Brief: Go through the material line by line and copy each one with the word "novo".
Working data Block Start
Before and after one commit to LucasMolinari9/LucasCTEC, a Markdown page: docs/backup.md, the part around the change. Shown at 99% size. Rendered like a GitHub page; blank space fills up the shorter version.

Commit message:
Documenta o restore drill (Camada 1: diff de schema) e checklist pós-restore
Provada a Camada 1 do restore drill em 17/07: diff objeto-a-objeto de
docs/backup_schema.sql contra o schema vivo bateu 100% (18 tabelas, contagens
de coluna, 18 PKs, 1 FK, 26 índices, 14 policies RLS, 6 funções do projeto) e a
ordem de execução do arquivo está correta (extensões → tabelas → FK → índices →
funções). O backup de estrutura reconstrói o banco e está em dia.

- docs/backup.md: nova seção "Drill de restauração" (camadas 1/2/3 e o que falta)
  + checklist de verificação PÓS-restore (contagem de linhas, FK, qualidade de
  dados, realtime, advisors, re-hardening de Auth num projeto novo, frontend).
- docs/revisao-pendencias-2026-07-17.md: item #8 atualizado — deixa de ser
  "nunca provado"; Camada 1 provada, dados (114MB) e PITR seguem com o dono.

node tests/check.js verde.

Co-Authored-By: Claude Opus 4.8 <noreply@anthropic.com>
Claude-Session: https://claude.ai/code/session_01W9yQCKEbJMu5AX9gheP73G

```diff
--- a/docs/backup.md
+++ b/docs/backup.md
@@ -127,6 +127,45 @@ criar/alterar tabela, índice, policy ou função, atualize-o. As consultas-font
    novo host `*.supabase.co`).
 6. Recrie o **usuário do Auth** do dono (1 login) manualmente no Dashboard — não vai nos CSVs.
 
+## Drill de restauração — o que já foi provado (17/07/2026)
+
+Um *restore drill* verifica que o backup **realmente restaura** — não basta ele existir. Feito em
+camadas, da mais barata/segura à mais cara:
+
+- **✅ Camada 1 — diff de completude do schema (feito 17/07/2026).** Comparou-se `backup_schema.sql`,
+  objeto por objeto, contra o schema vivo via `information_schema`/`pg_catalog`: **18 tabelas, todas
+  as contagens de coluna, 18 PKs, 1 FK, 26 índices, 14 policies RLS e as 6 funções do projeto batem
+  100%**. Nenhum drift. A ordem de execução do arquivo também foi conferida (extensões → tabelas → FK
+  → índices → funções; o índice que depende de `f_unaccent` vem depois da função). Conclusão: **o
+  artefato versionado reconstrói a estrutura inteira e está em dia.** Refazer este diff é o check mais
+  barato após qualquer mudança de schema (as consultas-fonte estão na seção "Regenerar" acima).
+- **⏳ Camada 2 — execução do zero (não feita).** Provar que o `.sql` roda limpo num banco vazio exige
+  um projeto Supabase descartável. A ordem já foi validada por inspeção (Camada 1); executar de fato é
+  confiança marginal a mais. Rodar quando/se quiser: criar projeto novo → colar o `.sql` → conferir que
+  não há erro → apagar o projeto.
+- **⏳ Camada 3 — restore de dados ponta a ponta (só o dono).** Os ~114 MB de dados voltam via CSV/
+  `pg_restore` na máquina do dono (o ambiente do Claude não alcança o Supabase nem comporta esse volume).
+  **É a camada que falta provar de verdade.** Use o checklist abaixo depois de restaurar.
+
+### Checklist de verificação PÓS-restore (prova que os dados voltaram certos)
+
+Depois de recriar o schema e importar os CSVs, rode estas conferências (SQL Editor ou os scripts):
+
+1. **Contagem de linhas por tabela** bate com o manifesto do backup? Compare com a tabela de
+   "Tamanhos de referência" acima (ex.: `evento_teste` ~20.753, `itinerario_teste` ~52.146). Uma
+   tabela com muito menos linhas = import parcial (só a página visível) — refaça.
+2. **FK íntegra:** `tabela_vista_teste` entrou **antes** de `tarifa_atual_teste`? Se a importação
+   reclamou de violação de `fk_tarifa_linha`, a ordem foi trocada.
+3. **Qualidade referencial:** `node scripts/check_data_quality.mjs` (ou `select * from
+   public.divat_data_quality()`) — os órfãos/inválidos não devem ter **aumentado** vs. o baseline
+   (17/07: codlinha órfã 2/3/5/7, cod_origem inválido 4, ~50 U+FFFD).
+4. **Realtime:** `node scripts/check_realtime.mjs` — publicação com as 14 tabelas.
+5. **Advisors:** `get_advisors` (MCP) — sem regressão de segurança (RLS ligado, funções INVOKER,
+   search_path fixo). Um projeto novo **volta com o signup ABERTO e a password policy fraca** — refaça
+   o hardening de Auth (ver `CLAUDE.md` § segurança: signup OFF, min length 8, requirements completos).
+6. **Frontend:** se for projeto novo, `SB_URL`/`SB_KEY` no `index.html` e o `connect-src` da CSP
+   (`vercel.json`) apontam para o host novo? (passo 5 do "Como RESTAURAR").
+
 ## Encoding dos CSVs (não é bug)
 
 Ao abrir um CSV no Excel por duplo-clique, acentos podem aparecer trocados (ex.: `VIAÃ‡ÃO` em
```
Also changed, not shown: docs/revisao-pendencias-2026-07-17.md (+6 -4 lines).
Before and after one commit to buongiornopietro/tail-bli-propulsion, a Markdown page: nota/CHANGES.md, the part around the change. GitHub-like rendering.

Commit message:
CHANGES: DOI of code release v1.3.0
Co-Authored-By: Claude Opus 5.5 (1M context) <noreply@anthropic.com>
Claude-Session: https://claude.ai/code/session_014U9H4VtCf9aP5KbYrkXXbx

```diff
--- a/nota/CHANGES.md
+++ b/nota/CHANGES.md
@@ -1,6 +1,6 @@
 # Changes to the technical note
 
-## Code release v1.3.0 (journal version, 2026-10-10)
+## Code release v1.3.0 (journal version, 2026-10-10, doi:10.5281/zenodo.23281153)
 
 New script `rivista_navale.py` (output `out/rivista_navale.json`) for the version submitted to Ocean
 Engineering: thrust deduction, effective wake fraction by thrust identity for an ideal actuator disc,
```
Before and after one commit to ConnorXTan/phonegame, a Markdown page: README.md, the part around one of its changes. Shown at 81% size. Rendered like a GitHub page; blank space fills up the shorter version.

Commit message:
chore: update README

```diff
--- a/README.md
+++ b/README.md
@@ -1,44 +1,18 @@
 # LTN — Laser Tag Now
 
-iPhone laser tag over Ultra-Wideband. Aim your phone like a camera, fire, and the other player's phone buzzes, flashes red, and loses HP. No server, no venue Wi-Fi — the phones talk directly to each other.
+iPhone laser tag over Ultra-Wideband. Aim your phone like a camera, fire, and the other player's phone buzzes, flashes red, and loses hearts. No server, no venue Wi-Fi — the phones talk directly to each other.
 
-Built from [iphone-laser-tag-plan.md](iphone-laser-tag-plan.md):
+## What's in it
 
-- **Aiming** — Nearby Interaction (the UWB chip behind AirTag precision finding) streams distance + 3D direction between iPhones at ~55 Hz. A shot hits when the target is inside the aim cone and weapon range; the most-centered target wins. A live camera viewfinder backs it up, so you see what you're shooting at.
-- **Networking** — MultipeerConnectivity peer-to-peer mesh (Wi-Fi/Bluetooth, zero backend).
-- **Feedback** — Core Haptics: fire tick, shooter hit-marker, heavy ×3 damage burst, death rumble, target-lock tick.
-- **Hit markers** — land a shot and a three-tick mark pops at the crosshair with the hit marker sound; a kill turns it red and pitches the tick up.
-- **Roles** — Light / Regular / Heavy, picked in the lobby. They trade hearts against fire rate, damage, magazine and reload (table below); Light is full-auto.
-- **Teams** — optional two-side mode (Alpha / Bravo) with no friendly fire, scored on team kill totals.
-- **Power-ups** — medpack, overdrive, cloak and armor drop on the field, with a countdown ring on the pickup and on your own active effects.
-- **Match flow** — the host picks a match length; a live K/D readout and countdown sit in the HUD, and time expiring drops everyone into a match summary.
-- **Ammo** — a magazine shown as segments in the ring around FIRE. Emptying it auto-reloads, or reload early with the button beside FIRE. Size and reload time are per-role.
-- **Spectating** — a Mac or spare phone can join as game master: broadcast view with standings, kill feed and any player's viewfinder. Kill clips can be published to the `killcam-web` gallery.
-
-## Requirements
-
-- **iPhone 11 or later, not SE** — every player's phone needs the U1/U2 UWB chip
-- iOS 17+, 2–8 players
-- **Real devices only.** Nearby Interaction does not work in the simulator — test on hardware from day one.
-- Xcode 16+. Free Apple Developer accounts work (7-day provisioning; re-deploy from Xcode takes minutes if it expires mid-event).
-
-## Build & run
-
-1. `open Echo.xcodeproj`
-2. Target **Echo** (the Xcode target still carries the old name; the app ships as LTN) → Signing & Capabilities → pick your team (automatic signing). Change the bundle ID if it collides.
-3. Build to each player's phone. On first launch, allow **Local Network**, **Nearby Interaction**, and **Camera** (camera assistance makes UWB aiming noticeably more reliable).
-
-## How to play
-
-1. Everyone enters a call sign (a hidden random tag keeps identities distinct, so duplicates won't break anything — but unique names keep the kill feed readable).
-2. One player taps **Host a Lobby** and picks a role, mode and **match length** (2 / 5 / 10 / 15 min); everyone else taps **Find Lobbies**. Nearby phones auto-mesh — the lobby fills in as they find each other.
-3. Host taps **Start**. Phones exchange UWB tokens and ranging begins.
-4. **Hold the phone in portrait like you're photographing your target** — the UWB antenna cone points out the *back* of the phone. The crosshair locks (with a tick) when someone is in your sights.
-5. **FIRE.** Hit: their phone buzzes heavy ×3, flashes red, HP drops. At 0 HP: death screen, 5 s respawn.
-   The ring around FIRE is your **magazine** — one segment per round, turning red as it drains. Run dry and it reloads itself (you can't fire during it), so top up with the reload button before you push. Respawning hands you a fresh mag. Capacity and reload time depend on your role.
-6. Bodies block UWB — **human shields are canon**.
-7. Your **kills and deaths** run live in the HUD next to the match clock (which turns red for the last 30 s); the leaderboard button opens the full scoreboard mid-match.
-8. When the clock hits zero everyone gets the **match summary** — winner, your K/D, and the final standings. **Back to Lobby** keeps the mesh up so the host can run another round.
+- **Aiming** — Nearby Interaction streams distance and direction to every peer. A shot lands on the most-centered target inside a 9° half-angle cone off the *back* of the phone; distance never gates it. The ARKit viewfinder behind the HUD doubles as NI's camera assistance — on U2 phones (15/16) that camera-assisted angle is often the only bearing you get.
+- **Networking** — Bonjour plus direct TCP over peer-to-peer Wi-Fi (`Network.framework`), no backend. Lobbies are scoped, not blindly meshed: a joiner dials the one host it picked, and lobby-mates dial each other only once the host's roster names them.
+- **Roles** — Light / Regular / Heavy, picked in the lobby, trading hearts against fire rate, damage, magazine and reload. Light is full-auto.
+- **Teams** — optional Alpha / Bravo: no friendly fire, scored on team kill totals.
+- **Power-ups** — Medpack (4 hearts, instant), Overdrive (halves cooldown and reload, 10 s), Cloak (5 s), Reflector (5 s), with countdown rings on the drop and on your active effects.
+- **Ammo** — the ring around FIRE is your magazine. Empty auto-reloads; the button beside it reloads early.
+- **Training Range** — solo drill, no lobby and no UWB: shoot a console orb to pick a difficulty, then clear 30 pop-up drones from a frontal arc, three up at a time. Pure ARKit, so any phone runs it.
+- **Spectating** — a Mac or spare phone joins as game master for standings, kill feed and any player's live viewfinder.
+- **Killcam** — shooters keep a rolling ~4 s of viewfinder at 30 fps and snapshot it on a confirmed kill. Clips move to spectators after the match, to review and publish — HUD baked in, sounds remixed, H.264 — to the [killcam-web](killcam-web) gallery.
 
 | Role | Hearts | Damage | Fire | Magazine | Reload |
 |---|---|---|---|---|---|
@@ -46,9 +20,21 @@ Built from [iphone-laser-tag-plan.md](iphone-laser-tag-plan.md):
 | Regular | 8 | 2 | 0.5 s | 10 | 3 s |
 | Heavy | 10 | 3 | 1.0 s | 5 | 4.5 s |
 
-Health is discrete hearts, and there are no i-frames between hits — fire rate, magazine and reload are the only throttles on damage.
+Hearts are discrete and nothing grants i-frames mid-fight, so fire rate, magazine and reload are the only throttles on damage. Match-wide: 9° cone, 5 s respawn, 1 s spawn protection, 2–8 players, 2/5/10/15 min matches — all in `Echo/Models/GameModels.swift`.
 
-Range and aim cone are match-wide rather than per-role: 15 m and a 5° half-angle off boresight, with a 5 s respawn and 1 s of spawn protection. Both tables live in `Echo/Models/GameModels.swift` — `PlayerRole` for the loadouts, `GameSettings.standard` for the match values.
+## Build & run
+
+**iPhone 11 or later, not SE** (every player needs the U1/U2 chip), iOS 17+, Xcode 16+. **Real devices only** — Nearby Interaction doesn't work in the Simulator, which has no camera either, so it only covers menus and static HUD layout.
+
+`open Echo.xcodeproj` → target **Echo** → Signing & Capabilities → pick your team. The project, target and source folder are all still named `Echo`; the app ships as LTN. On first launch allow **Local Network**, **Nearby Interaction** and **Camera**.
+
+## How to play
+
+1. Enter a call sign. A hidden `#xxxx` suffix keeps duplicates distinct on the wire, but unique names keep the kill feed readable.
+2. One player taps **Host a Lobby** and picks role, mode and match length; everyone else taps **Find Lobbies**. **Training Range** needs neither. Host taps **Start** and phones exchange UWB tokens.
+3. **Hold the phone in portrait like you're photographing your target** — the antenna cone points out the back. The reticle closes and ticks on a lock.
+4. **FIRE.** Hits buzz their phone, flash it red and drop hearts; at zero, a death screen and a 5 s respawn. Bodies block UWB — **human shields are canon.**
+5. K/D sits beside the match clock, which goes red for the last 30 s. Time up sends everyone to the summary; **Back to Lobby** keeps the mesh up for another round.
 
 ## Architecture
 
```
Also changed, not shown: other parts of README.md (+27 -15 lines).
Working data Block End
Written solution:
  dados, realtime, advisors, re-hardening de Auth num projeto novo, frontend).
    novo host `*.supabase.co`).
+  confiança marginal a mais. Rodar quando/se quiser: criar projeto novo → colar o `.sql` → conferir que
+   search_path fixo). Um projeto novo **volta com o signup ABERTO e a password policy fraca** — refaça
+6. **Frontend:** se for projeto novo, `SB_URL`/`SB_KEY` no `index.html` e o `connect-src` da CSP
+   (`vercel.json`) apontam para o host novo? (passo 5 do "Como RESTAURAR").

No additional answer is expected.